No, not really. I figured, you know, I look around me and I have everything I want, except the apartment next door — to win the lottery and get a couple of mil so I can buy the apartment next to me and combine it into one. But other than that, I can't say I want anything more than what I have, and it's the same thing with my career as an artist. I've done a lot. And even though I'll still always create if there's a need for it or a demand for it, I don't feel the need to stay locked up as an artist forever, as a visual artist. So it's a time in life when you can either die, or keep on doing the same old thing I've always done, or I can reinvent myself and go after the things I've always thought about but never actually tried.
What kind of distribution are you going to have?
Right now it's on iTunes and Amazon. But, you know, I released it independently, and I'm depending on Steve Messina a lot for counsel and advice, because music is a new territory for me. It's not art. And even in art you can do your own thing, but eventually you need a gallery to champion you.
Are you going to do performances?
Oh, yeah, sure, at some point.
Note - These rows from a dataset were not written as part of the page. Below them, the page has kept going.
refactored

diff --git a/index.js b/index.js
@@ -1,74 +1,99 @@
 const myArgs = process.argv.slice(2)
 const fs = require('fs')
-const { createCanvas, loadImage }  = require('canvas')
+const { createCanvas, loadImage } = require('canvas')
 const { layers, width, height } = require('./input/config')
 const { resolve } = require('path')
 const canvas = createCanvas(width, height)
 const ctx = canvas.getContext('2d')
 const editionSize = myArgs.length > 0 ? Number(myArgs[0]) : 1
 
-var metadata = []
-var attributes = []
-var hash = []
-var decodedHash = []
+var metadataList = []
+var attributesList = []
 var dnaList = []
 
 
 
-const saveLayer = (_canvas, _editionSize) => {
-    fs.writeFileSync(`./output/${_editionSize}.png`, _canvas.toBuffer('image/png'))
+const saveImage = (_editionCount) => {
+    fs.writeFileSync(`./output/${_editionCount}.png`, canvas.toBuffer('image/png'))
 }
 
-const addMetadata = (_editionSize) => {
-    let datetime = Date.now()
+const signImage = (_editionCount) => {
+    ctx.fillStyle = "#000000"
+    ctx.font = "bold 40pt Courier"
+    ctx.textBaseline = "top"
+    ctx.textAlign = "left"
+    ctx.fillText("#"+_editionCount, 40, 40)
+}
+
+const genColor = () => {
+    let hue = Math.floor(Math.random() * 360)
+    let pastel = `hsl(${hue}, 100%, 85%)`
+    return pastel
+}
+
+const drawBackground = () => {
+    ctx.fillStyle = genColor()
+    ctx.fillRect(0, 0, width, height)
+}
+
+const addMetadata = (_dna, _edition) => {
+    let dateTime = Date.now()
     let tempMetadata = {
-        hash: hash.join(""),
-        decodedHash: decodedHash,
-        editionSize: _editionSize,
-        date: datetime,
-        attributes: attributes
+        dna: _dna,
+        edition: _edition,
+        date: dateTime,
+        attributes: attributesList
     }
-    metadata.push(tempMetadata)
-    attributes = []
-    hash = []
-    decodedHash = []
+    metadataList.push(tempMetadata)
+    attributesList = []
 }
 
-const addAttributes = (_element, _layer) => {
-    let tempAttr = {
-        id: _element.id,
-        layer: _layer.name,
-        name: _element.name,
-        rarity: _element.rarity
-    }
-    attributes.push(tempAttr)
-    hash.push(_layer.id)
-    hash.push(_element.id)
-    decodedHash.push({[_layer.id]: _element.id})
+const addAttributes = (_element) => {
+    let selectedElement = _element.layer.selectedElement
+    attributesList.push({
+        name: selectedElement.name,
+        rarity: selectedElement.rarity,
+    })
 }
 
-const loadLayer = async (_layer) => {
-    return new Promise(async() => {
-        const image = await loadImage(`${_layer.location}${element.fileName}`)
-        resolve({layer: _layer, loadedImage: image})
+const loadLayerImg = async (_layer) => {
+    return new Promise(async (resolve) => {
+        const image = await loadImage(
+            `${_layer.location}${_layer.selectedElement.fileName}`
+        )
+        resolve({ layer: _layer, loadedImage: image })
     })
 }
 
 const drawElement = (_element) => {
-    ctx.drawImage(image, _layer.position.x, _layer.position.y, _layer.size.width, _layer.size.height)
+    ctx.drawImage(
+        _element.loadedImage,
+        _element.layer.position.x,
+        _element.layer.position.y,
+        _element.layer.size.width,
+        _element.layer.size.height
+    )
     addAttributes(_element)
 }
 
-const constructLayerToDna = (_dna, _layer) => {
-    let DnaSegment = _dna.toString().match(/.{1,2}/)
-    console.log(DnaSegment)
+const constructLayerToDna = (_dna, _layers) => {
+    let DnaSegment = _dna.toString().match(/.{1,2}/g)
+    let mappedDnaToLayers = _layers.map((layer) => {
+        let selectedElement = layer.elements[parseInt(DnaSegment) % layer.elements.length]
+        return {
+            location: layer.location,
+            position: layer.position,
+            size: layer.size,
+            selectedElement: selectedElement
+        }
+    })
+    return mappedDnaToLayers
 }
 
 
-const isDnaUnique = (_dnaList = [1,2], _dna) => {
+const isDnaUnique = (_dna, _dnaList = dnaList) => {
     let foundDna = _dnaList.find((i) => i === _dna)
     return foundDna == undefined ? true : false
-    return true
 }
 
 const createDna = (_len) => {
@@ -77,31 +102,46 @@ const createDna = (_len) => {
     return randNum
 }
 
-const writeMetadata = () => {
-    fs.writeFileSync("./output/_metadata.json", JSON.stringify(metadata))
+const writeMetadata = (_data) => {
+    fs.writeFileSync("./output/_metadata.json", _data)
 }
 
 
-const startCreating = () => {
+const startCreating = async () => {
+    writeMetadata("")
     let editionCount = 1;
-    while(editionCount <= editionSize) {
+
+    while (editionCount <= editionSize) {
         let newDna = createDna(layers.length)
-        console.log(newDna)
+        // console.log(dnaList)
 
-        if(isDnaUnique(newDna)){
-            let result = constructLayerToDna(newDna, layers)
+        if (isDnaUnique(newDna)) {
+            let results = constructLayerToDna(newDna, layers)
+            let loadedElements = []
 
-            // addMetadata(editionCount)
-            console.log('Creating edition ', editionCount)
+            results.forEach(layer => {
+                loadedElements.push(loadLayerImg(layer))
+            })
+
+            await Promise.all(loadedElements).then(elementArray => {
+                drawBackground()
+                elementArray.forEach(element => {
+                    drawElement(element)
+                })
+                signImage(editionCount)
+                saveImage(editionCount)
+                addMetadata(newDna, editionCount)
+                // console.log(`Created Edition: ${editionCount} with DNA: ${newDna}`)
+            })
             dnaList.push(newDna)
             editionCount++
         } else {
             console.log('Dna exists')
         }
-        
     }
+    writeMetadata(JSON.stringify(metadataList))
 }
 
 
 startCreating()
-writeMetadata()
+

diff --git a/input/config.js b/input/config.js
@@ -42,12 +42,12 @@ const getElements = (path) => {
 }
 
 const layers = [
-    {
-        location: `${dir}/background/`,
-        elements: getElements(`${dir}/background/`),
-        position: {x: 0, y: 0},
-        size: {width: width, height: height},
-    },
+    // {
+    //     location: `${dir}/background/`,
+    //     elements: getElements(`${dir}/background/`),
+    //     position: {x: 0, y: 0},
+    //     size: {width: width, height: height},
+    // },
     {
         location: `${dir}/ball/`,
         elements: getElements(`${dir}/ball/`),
I've never performed with the band so we'll have to rehearse, but I always do things when the need is there, like when people offer me things — a show, an exhibition — then I go do it, you know. But at some point that's part of the deal too.
Have you gotten any invitations?
Well, not really... well, kind of. But right now I'm focused on the videos of the songs — I've done three videos, "Love Letters," "Goo Goo Gaga," and "Bad Moon Rising," and I'm finishing editing "It's Now or Never." I want to do at least four or five more videos before I get to the performing stage. But as a visual artist I also recognize that a music video is a way to give the audience a chance to connect the dots, to see the bigger picture, so it's an aid to help them understand the music better.
Do you wear the mask in the videos?
In one of the videos I do, "Goo Goo Gaga." Most of the footage is from the Great Depression, of times back then, but there's a little footage that was shot by Francesco Carrozzini of me in the mask, and the image on the cover came from that shoot.
Your last gallery show was "Shit" at Yvon Lambert in 2008. Are you working on any upcoming shows, or is the music your main focus at the moment?
Actually I do have a show that I've done, and right now I don't have any plans to show it. Again, it's a matter of waiting for the right gallery to invite me to show it. But I've done a huge body of work that I'm hoping to make into a book. They're portraits, nude portraits. I don't like to get ahead of myself, doing too much work that goes nowhere, but when the time comes and someone wants a show I've got one for them, you know.
Are they erotic nudes? Or what genre?
No, I wouldn't say erotic. They're portraits of individuals showing their character, showing their physical as well as emotional traits, but they're in the nude. But it's a great range of people from all kinds of physical and emotional states, and that's what makes it my work in that I tried to reach out to as many people and tried to encapsulate as much of humanity as I can. There's about 180 of them, enough for a book.
Recently you were on "Work of Art," where you gave a star turn as the visiting artist. With that, and with this new album, are you looking to reach out to audiences through new mediums?
Absolutely. And I have to say that I feel good that I've become the kind of artist that I've always wanted to be, meaning the kind of artist whose work jumps out of the art world. That's one of the things I was excited about doing on Bravo, to speak to a mainstream audience and say that I'm an artist but I'm not an art-world elitist. No, I can see the art world from the inside and the outside, so I hoped people could see what I'm saying and see that I was an artist who came across and was plain-speaking and saying something that made sense to a lot of people. As a singer and as a musician, I'm trying to do the same thing. I'm not trying to be controversial, I'm just trying to show my love and appreciation for a certain kind of music, and hopefully find an audience that appreciates what I'm doing with it.